The astronomical community has received a new gift -- bundles of spruced up data from NASA's Spitzer Space Telescope. The data offer fresh infrared views of the universe, including dozens of images of galaxies and stars, and numerous chemical "fingerprints," or spectra, of planet-forming discs.
Unlike raw data released by Spitzer so far, the latest data are part of a pioneering program called Legacy designed to make Spitzer more accessible to astronomers. The data have been processed and enhanced with complementary information from other telescopes.
"Hundreds of astronomers took the time to put together packages of Spitzer data that will benefit other astronomers," said Dr. Lisa Storrie-Lombardi, assistant director for community affairs at the Spitzer Science Center in Pasadena, Calif. "This is truly an altruistic effort to better astronomy as a whole."
An example of one of the new Legacy images -- a stunning view of the Whirlpool galaxy and its dwarf companion -- is available here:
The rest of the images are waiting in a public archive for astronomers to transform them from technical files into false-color, viewable pictures.

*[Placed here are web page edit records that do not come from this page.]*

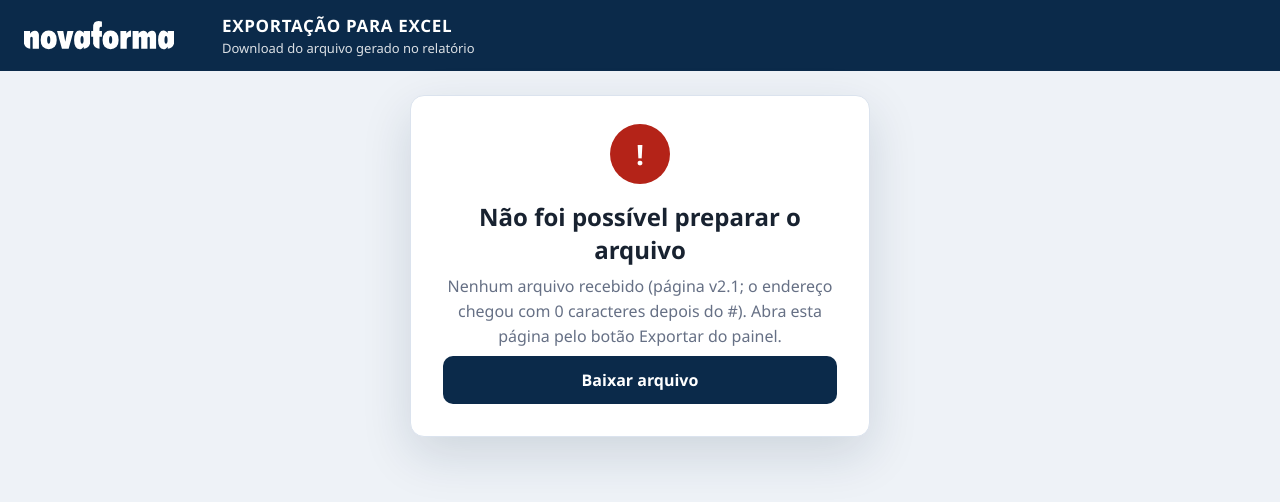
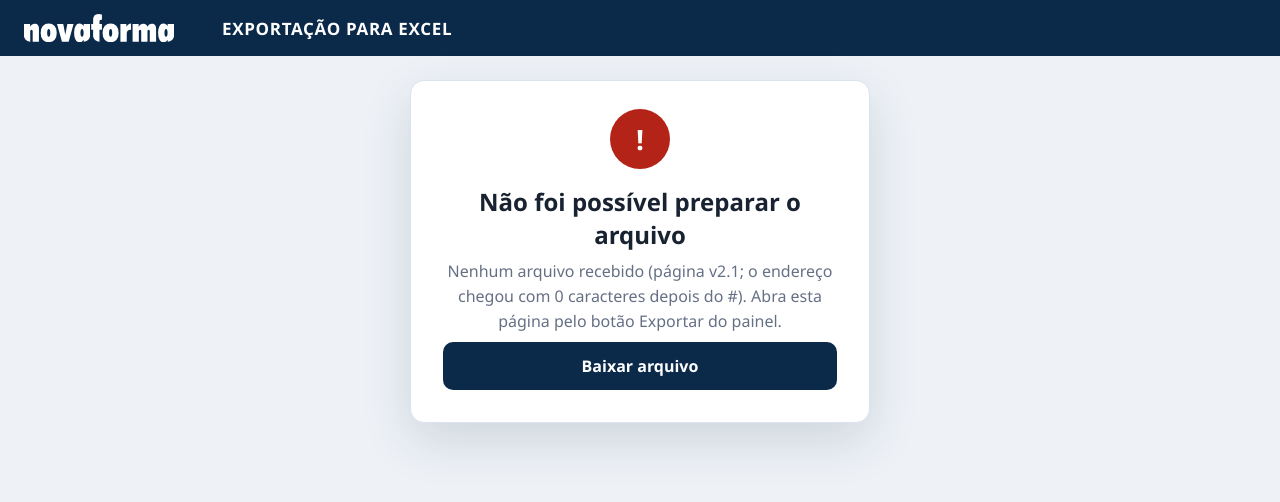
Before and after one commit to inteligenciadevendasNovaforma/novaforma-bi-exportar, a plain HTML site: page download-page/index.html in a window 1280 px wide. Drawn offline with Linux system fonts and the light colour scheme.

Commit message:
Cabeçalho sem subtítulo
Co-Authored-By: Claude Sonnet 5.5 <noreply@anthropic.com>
Claude-Session: https://claude.ai/code/session_01TxG9fixsovkamdu5bAFME2

```diff
--- a/download-page/index.html
+++ b/download-page/index.html
@@ -35,7 +35,7 @@ a.bt{display:block;padding:13px 18px;color:#fff;background:#0B2A4A;border-radius
     <path d="M516.262,58.33q-.506,1.231-1.472,1.232t-1.452-1.2a10.083,10.083,0,0,1-.483-3.572,10.041,10.041,0,0,1,.495-3.6q.494-1.219,1.44-1.219.968,0,1.472,1.231a9.847,9.847,0,0,1,.505,3.585,9.684,9.684,0,0,1-.505,3.539m.677-14.7v2.418a8.532,8.532,0,0,0-2.428-2.322A5.366,5.366,0,0,0,511.759,43a5.732,5.732,0,0,0-5.17,3.084q-1.834,3.081-1.838,8.705,0,5.575,1.86,8.682a5.744,5.744,0,0,0,5.148,3.1,5.312,5.312,0,0,0,2.741-.739,8.484,8.484,0,0,0,2.439-2.353v2.461h.068a8.9,8.9,0,0,0,7.906-6.241V43.635Z" fill="#fff"></path>
     <path d="M409.921,58.33q-.5,1.231-1.472,1.232T407,58.363a10.082,10.082,0,0,1-.483-3.572,10.017,10.017,0,0,1,.495-3.6q.492-1.219,1.44-1.219.967,0,1.472,1.231a9.846,9.846,0,0,1,.505,3.585,9.683,9.683,0,0,1-.505,3.539m.677-14.7v2.418a8.545,8.545,0,0,0-2.428-2.322A5.369,5.369,0,0,0,405.418,43a5.733,5.733,0,0,0-5.171,3.084q-1.836,3.081-1.837,8.705,0,5.575,1.86,8.682a5.741,5.741,0,0,0,5.148,3.1,5.306,5.306,0,0,0,2.74-.739,8.486,8.486,0,0,0,2.44-2.353v2.461h.068a8.9,8.9,0,0,0,7.906-6.241V43.635Z" fill="#fff"></path>
   </g>
-</svg><h2>Exportação para Excel<small>Download do arquivo gerado no relatório</small></h2></header>
+</svg><h2>Exportação para Excel</h2></header>
 <div class="pg">
 <main>
  <div class="corpo">
```
Also changed, not shown: pagina/template.html (+1 -1 lines).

The Legacy program seeks to maximize Spitzer's scientific output by not only providing the astronomical community with a wealth of raw data as quickly as possible, but by offering more friendly, or enhanced, data products. These products include stitched together image mosaics, catalogues of space objects, and auxiliary data from other telescopes. NASA's Hubble Space Telescope has a similar program called Treasury, which was modeled after Legacy.
"One of the goals of the Legacy program is to make a large amount of data available to all astronomers very early in the mission so that they can come back and study interesting objects in more detail with Spitzer," said Storrie-Lombardi.
At least three more batches of enhanced data will be released to the Legacy data archive over the next two years. By 2005, all of the raw Legacy data will be available in the general Spitzer archive.
The Legacy program consists of six large projects, which together cover the breadth of the cosmos. They are: the Galactic Legacy Infrared Mid-Plane Survey Extraordinaire (GLIMPSE); Great Observatories Origins Deep Survey (GOODS); Spitzer Infrared Nearby Galaxies Survey (SINGS); Spitzer Wide-area Infrared Extragalactic Survey (SWIRE); Formation and Evolution of Planetary Systems: Placing Our Solar System in Context (FEPS); and From Molecular Cores to Planet-Forming Disks (C2D).
NASA's Jet Propulsion Laboratory, Pasadena, Calif., manages the Spitzer Space Telescope mission for NASA's Science Mission Directorate, Washington, D.C. Science operations are conducted at the Spitzer Science Center. JPL is a division of Caltech. For more information about Spitzer visit www.spitzer.caltech.edu.